Thursday, January 2, 2014

The Canadian Centre for Fisheries Innovation, in partnership with the Marine Institute’s Centre for Aquaculture and Seafood Development, will receive approximately $15,000 through the Provincial Government’s Fisheries Technology and New Opportunities Program to further refine new technology that sorts whelk as it is harvested at sea. The current prototype is used to separate and return undersized whelk back into the water. Planned refinements are expected to improve quality by reducing the amount of handling the product receives, and also enhance the ergonomics of the equipment and reduce the time required to harvest.

“Enhancing harvesting efficiency is vital to maximizing the value of provincial whelk resources for harvesters. Our investment of approximately $15,000 will further develop sorting machinery that could significantly save costs and reduce time on the water, which would benefit all harvesters in this sector," said the Honourable Keith Hutchings, Minister of Fisheries and Aquaculture

The whelk fishery is concentrated in the waters off the south coast of the island, and has generated substantial harvesting activity in recent years, with annual landings of approximately 5,000 tonnes. With refinement, this new sorting equipment has the potential to provide significant efficiencies while simultaneously removing and returning almost all of the undersized whelk back to the ocean, which would significantly improve the value harvesters receive per pound of catch.

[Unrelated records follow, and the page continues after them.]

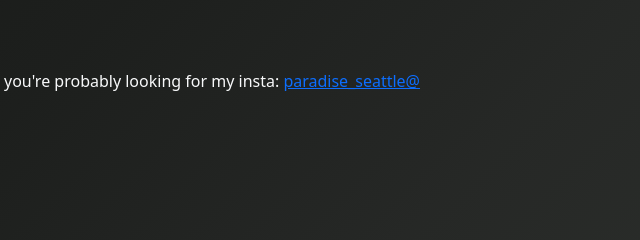
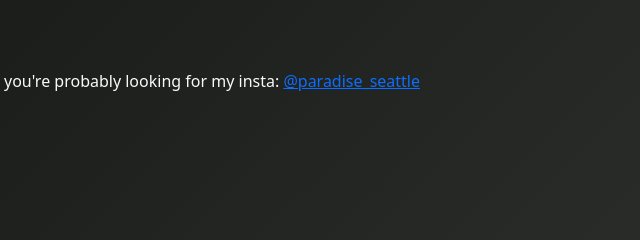
Before and after one commit to whs2k/paradiseseattle, a plain HTML site: page index.html in a window 1280 px wide. Shown: the part 319-559 px from the top of the page, 78-718 px from the left. Drawn offline with nearby package versions, Linux system fonts and the light colour scheme.

Commit message:
Updating insta handle

```diff
--- a/index.html
+++ b/index.html
@@ -4,7 +4,7 @@
         <div class="container">
             <div class="row h-100">
                 <div class="col-md-12 my-auto text-light">
-        you're probably looking for my insta: <a href="https://www.instagram.com/paradise_seattle/">paradise_seattle@</a>
+        you're probably looking for my insta: <a href="https://www.instagram.com/paradise_seattle/">@paradise_seattle</a>
                 </div>
             </div>
         </div>
```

“The Canadian Centre for Fisheries Innovation has contributed to approximately 800 fishery-related research and development projects to enhance harvesting, processing and aquaculture operations and develop global competitive advantage. We appreciate the ongoing cooperation we enjoy from the Provincial Government and the Marine Institute, and look forward to completing this research project, which could significantly benefit whelk harvesters in the future," said Robert Verge, Managing Director, Canadian Centre for Fisheries Innovation.